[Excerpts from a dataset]

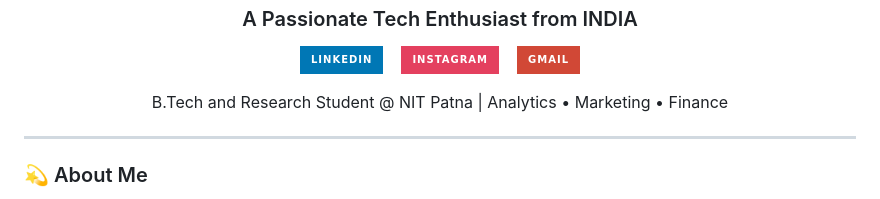
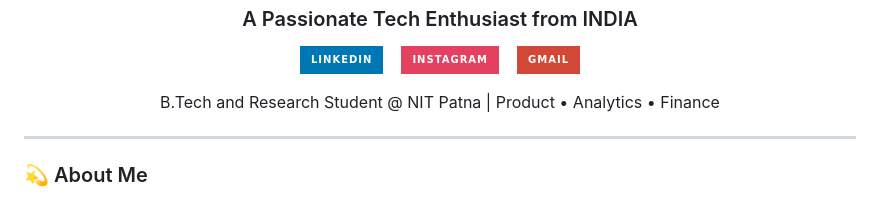
Before and after one commit to aryanranjan2005/aryanranjan2005, a Markdown page: README.md, the part around the change. Drawn GitHub-style; badges without logos.

```diff
--- a/README.md
+++ b/README.md
@@ -14,7 +14,7 @@
 </p>
 
 <p align="center">
-  B.Tech and Research Student @ NIT Patna | Analytics • Marketing • Finance
+  B.Tech and Research Student @ NIT Patna | Product • Analytics • Finance
 </p>
 
 ---
```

YOUR TASK:
The entries above need to be repeated word for word, minus their pictures.

OUTPUT FOR THIS EXERCISE:
Before and after one commit to aryanranjan2005/aryanranjan2005, a Markdown page: README.md, the part around the change. Drawn GitHub-style; badges without logos.

```diff
--- a/README.md
+++ b/README.md
@@ -14,7 +14,7 @@
 </p>
 
 <p align="center">
-  B.Tech and Research Student @ NIT Patna | Analytics • Marketing • Finance
+  B.Tech and Research Student @ NIT Patna | Product • Analytics • Finance
 </p>
 
 ---
```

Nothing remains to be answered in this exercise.